In this month’s Garden Bloggers’ Bloom Day (GBBD), we’re still waiting for hints of summer but despite the persisting cold, wet and windy conditions, there are several plants in the garden whose time is now to flower and so here are some of my favourite ones.
The Spirea x Arguta (Bridal Wreath, Foam of May) has burst into a brilliant mass of white flowers that are visible long after the sun has gone down. This shrub almost seems to fluoresce in the twilight. It’s one of my favourite shrubs and I’ve been waiting all year just to see it like this:
While most blossom trees are now fading or have already finished, ours is late flowering and has just gotten started. The delay is definitely worth it as the leafless tree becomes smothered in thousands of delicate pink flowers. It’s extra special as the blossom starts off almost white, then darkens through shades of pink as it ages. The flowers are double too and look like miniature ruffled pom-poms. Seeing this tree erupt into flower is incredibly heart-lifting.
Talking of hearts, the Dicentra (now reclassified to Lamprocapnos spectabilis) is in flower, with some of the more unusual flowers to be found on any temperate plant: hearts strung out on a line:
Finally we have the dainty, unusual and very beautiful Aquilegia of mixed singles, doubles and colours, planted in groups about the garden. They will last for a while and are an essential plant for any cottage garden (especially given its common name is “Granny’s bonnet”).
Some colours are out earlier than others. They’re so easy to do from seed, I can imagine having a few trays of these by the end of the season.
Other plants in flower at the moment include Lunaria Annua (Honesty), Clematis Montana Rubens, Choisya Ternata (mexican orange blossom), a long drift of wild garlic and of course, the Wisteria, which deserves a whole post dedicated just to itself.

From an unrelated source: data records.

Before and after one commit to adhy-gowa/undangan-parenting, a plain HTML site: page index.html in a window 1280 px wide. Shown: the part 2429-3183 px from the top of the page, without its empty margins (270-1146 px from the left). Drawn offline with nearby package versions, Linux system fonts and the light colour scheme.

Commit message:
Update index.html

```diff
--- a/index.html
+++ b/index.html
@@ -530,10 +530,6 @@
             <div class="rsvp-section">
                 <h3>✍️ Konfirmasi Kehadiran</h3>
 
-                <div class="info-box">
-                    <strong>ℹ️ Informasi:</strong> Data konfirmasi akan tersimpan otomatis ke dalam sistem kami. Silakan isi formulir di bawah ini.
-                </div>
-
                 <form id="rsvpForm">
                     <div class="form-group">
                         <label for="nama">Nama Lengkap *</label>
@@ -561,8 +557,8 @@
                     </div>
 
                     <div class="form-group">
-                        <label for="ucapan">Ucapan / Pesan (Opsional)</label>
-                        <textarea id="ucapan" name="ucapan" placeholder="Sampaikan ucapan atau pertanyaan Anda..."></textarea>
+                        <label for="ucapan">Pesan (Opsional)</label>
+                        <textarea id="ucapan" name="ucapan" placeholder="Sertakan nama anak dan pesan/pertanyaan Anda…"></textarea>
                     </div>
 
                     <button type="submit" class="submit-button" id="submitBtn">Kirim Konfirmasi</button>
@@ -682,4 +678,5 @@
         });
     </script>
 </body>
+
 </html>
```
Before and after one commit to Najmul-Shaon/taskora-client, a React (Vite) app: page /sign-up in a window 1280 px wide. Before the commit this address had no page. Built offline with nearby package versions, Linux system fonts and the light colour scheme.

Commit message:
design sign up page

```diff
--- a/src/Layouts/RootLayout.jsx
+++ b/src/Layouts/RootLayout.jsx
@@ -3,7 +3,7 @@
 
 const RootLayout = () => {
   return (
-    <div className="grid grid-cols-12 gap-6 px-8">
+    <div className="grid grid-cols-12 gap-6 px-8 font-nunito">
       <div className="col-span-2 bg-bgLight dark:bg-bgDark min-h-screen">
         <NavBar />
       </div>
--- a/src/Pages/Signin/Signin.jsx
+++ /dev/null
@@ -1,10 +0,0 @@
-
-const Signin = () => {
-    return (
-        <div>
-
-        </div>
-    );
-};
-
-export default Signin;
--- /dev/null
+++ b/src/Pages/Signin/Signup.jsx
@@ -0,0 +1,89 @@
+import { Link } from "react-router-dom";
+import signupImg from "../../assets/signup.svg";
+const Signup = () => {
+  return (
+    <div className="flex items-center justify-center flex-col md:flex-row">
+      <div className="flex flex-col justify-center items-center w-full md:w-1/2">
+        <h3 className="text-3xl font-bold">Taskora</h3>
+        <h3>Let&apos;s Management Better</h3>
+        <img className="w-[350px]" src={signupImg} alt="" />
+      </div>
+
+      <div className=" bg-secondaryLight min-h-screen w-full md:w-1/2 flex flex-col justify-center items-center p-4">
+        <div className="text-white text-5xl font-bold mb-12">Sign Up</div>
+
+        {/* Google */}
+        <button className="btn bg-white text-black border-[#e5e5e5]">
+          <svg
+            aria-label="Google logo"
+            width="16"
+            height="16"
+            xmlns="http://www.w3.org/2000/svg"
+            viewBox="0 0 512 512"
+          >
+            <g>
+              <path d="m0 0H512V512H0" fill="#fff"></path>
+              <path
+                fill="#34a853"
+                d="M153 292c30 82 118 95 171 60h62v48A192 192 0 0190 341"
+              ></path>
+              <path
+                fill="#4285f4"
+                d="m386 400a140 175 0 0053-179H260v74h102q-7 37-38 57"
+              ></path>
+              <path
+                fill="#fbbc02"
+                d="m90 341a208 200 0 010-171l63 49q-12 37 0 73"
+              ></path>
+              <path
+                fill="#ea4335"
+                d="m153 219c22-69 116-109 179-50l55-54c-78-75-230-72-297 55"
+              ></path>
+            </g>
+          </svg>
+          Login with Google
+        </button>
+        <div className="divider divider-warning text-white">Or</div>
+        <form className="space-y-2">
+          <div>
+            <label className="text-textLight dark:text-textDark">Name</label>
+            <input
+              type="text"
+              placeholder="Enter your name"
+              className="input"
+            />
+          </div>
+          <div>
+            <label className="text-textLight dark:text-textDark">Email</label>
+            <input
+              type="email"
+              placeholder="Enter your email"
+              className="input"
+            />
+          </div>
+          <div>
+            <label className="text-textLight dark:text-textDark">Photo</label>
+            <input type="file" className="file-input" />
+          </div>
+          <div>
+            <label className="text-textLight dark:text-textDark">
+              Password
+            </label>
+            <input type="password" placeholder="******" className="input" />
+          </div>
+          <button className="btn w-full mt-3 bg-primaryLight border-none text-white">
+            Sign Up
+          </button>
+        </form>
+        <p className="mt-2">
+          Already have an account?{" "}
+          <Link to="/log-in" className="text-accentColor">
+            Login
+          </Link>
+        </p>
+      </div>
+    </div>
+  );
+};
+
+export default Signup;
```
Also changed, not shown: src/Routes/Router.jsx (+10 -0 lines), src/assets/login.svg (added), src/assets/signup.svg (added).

Garden Bloggers Bloom Day is hosted by May Dreams Gardens on the 15th of every month, giving gardeners around the world an opportunity to show what’s in flower in their part of the world.